Pope's Polish visit gets mixed reviews
29 May 2006, WARSAW - Pope Benedict XVI's call for reconciliation during his visit to Auschwitz prompted differing reactions from Polish and Jewish commentators, reports said Monday.
29 May 2006
WARSAW - Pope Benedict XVI's call for reconciliation during his visit to Auschwitz prompted differing reactions from Polish and Jewish commentators, reports said Monday.
"The pope paid a nice tribute to the ashes of those murdered, but he did not mention what is happening in the world today nor did he speak of the future," wrote Marek Edelman, the last surviving commander of the Warsaw Ghetto Uprising in the daily Gazeta Wyborcza.
"While the pope had queried 'God's silence,' he would have posed other questions such as: Where was the human being then; why were people so indifferent to the crimes being committed in front of their eyes; are things different today; and has humanity learnt from the times in which God remained silent,'" Edelman wrote.
"I wish every German politician the courage that Benedict XVI showed when assessing what the German National Socialists did," wrote former Auschwitz prisoner and former foreign minister Wladyslaw Bartoszewski.
"Benedict XVI said more than could be expected in Auschwitz. Hardly any German politician would have managed so categorically to name the extent of Germany's enormous guilt in World War II," he said.
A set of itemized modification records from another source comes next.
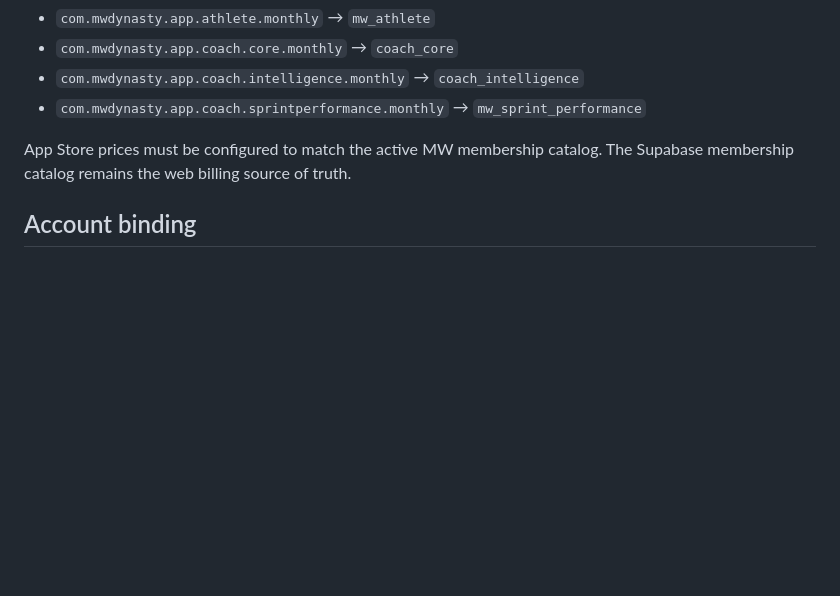
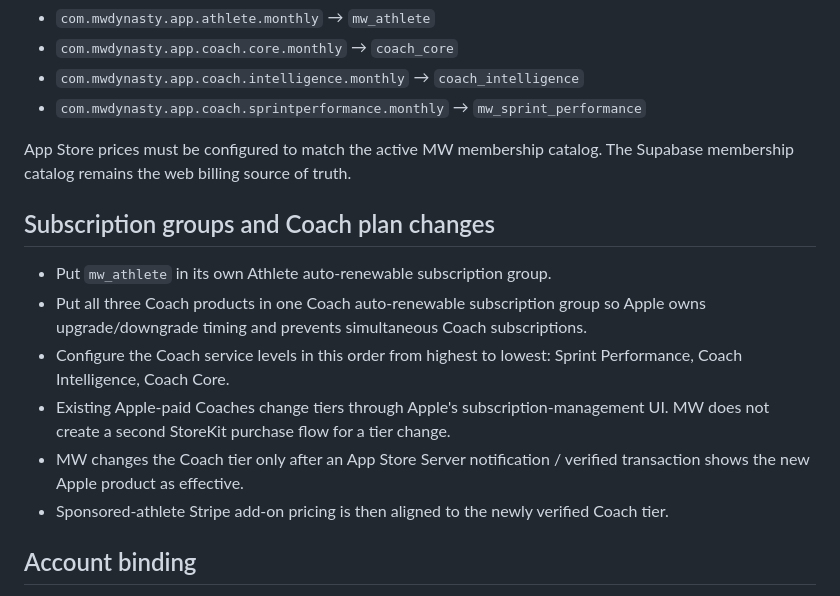
Before and after one commit to MWdynasty/mw-dynasty-unified-app, a Markdown page: APPLE_IAP_SETUP.md, the part around the change. Rendered like a GitHub page; blank space fills up the shorter version.

Commit message:
Document Apple subscription groups and provider-managed plan changes

```diff
--- a/APPLE_IAP_SETUP.md
+++ b/APPLE_IAP_SETUP.md
@@ -13,6 +13,15 @@ Create these exact product identifiers in App Store Connect:
 - `com.mwdynasty.app.coach.sprintperformance.monthly` → `mw_sprint_performance`
 
 App Store prices must be configured to match the active MW membership catalog. The Supabase membership catalog remains the web billing source of truth.
+
+## Subscription groups and Coach plan changes
+- Put `mw_athlete` in its own Athlete auto-renewable subscription group.
+- Put all three Coach products in one Coach auto-renewable subscription group so Apple owns upgrade/downgrade timing and prevents simultaneous Coach subscriptions.
+- Configure the Coach service levels in this order from highest to lowest: Sprint Performance, Coach Intelligence, Coach Core.
+- Existing Apple-paid Coaches change tiers through Apple's subscription-management UI. MW does not create a second StoreKit purchase flow for a tier change.
+- MW changes the Coach tier only after an App Store Server notification / verified transaction shows the new Apple product as effective.
+- Sponsored-athlete Stripe add-on pricing is then aligned to the newly verified Coach tier.
+
 
 ## Account binding
 StoreKit purchases use the authenticated Supabase user UUID as StoreKit's `appAccountToken`.
```
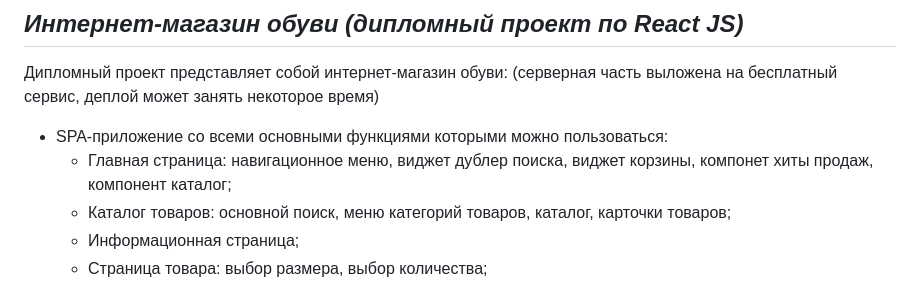
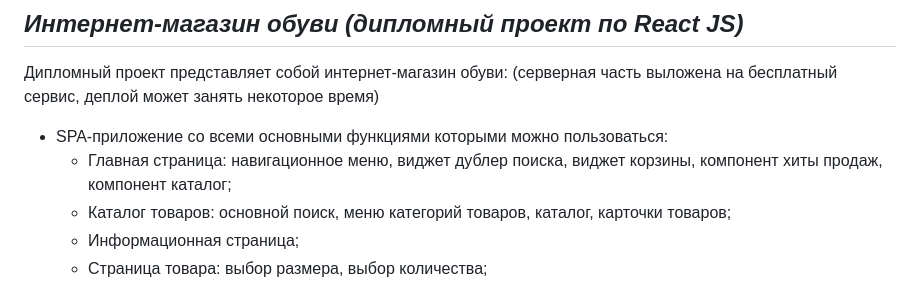
Before and after one commit to dmiweb/dmiweb, a Markdown page: README.md, the part around the change. GitHub-like rendering.

```diff
--- a/README.md
+++ b/README.md
@@ -56,7 +56,7 @@ GitHub Page: https://dmiweb.github.io/train-booking-app
 Дипломный проект представляет собой интернет-магазин обуви: (серверная часть выложена на бесплатный сервис, деплой может занять некоторое время)
 
 * SPA-приложение со всеми основными функциями которыми можно пользоваться:
-  - Главная страница: навигационное меню, виджет дублер поиска, виджет корзины, компонет хиты продаж, компонент каталог;
+  - Главная страница: навигационное меню, виджет дублер поиска, виджет корзины, компонент хиты продаж, компонент каталог;
   - Каталог товаров: основной поиск, меню категорий товаров, каталог, карточки товаров;
   - Информационная страница;
   - Страница товара: выбор размера, выбор количества;
```
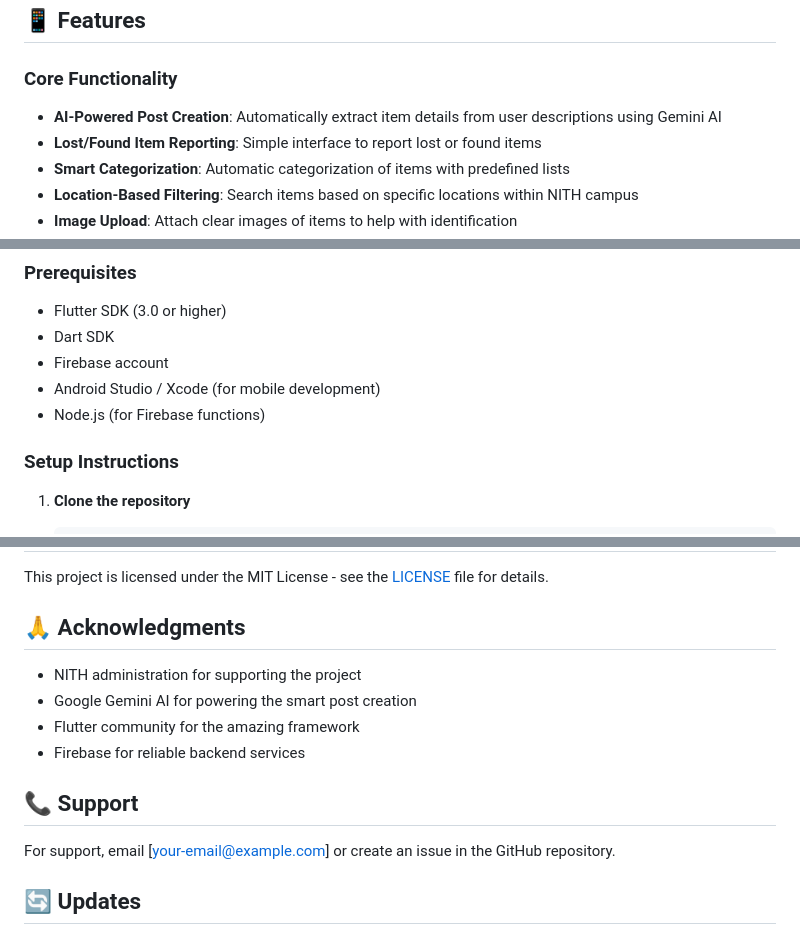
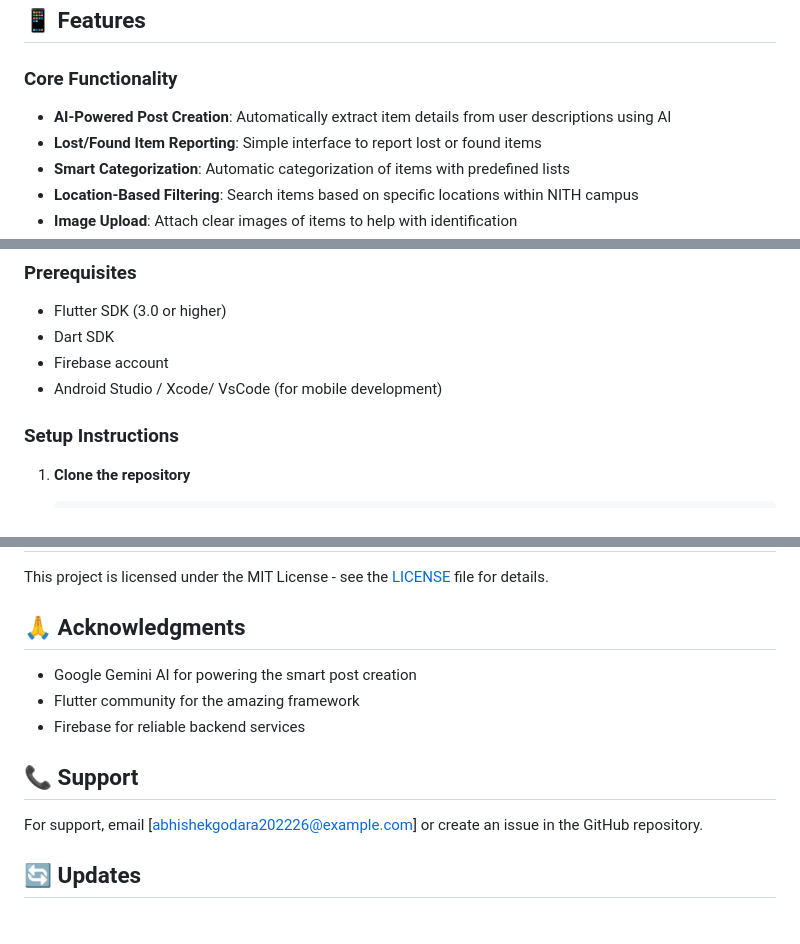
Before and after one commit to abhi123nith/L-F, a Markdown page: README.md, 3 parts joined by grey strips. GitHub-like rendering.

```diff
--- a/README.md
+++ b/README.md
@@ -13,7 +13,7 @@ Check out the live application: [https://nithlostandfoundweb.netlify.app](https:
 ## 📱 Features
 
 ### Core Functionality
-- **AI-Powered Post Creation**: Automatically extract item details from user descriptions using Gemini AI
+- **AI-Powered Post Creation**: Automatically extract item details from user descriptions using AI
 - **Lost/Found Item Reporting**: Simple interface to report lost or found items
 - **Smart Categorization**: Automatic categorization of items with predefined lists
 - **Location-Based Filtering**: Search items based on specific locations within NITH campus
@@ -73,8 +72,8 @@ Check out the live application: [https://nithlostandfoundweb.netlify.app](https:
 - Flutter SDK (3.0 or higher)
 - Dart SDK
 - Firebase account
-- Android Studio / Xcode (for mobile development)
-- Node.js (for Firebase functions)
+- Android Studio / Xcode/ VsCode (for mobile development)
+
 
 ### Setup Instructions
 
@@ -156,14 +155,13 @@ This project is licensed under the MIT License - see the [LICENSE](LICENSE) file
 
 ## 🙏 Acknowledgments
 
-- NITH administration for supporting the project
 - Google Gemini AI for powering the smart post creation
 - Flutter community for the amazing framework
 - Firebase for reliable backend services
 
 ## 📞 Support
 
-For support, email [your-email@example.com] or create an issue in the GitHub repository.
+For support, email [abhishekgodara202226@example.com] or create an issue in the GitHub repository.
 
 ## 🔄 Updates
 
```
Also changed, not shown: other parts of README.md (+0 -1 lines).
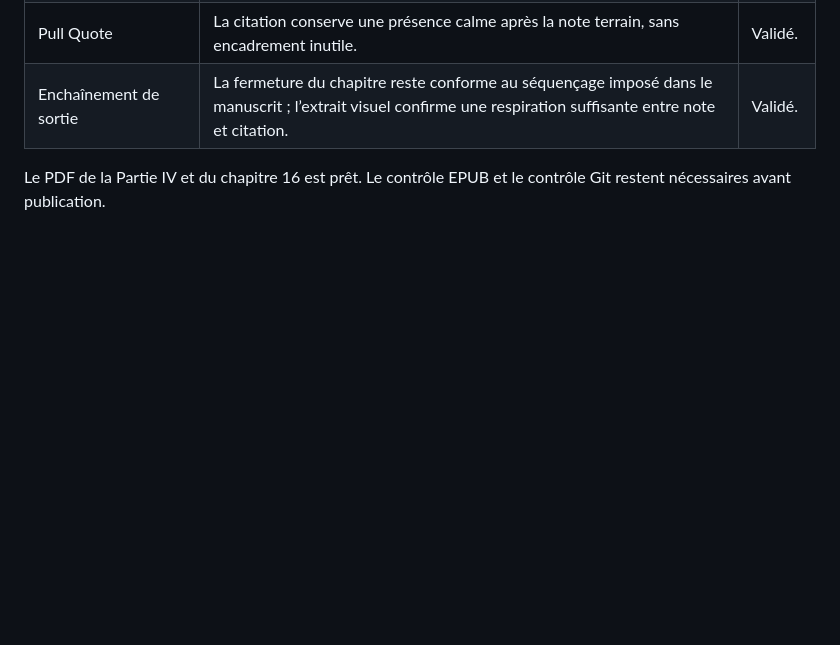
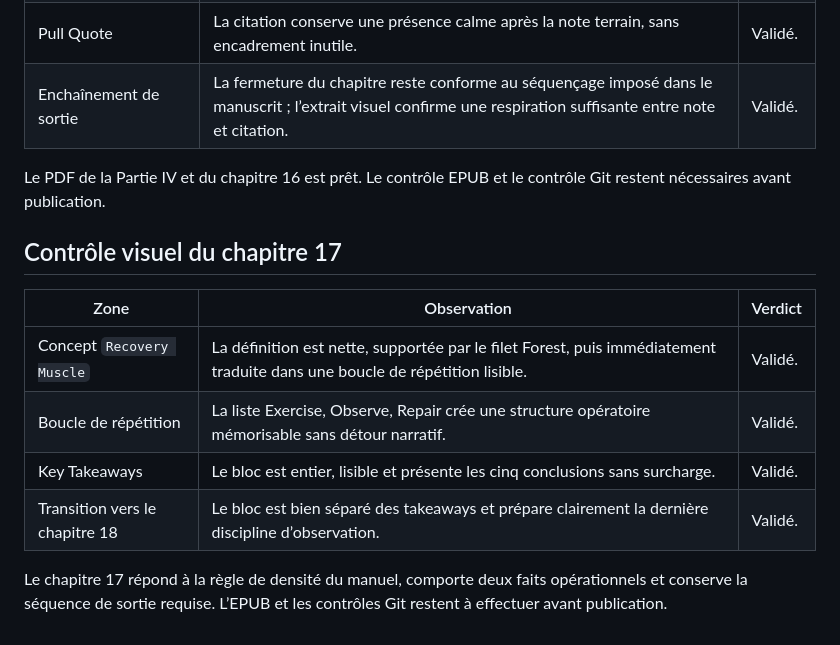
Before and after one commit to lepfsi/Operator-library, a Markdown page: design/finish-audit-notes-2026-08-14.md, the part around the change. Drawn GitHub-style; blank space fills up the shorter version.

Commit message:
Draft chapter 17 operational resilience

```diff
--- a/design/finish-audit-notes-2026-08-14.md
+++ b/design/finish-audit-notes-2026-08-14.md
@@ -757,3 +757,15 @@ Le contrôle de la clôture du chapitre 16, de l’EPUB et du titre courant de l
 | Enchaînement de sortie | La fermeture du chapitre reste conforme au séquençage imposé dans le manuscrit ; l’extrait visuel confirme une respiration suffisante entre note et citation. | Validé. |
 
 Le PDF de la Partie IV et du chapitre 16 est prêt. Le contrôle EPUB et le contrôle Git restent nécessaires avant publication.
+
+
+## Contrôle visuel du chapitre 17
+
+| Zone | Observation | Verdict |
+|---|---|---|
+| Concept `Recovery Muscle` | La définition est nette, supportée par le filet Forest, puis immédiatement traduite dans une boucle de répétition lisible. | Validé. |
+| Boucle de répétition | La liste Exercise, Observe, Repair crée une structure opératoire mémorisable sans détour narratif. | Validé. |
+| Key Takeaways | Le bloc est entier, lisible et présente les cinq conclusions sans surcharge. | Validé. |
+| Transition vers le chapitre 18 | Le bloc est bien séparé des takeaways et prépare clairement la dernière discipline d’observation. | Validé. |
+
+Le chapitre 17 répond à la règle de densité du manuel, comporte deux faits opérationnels et conserve la séquence de sortie requise. L’EPUB et les contrôles Git restent à effectuer avant publication.
```
Also changed, not shown: case-library.md (+2 -2 lines), 1 other file.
The Israeli historian, Israel Gutman, who comes from Poland, wrote: "I appreciate Benedict XVI's visit to Auschwitz," adding, "But as a former prisoner in Auschwitz and as a former resident of Poland who lost all my relatives during the war, I would have expected a different question before the pope's address - 'Why did millions of Jews lose their lives then?' God was not the only one who did not hear the screams of the murdered - the Vatican, Pius XII did not hear them either. I regret that the pope did not speak of the destructive power of anti Semitism."
Subject: German News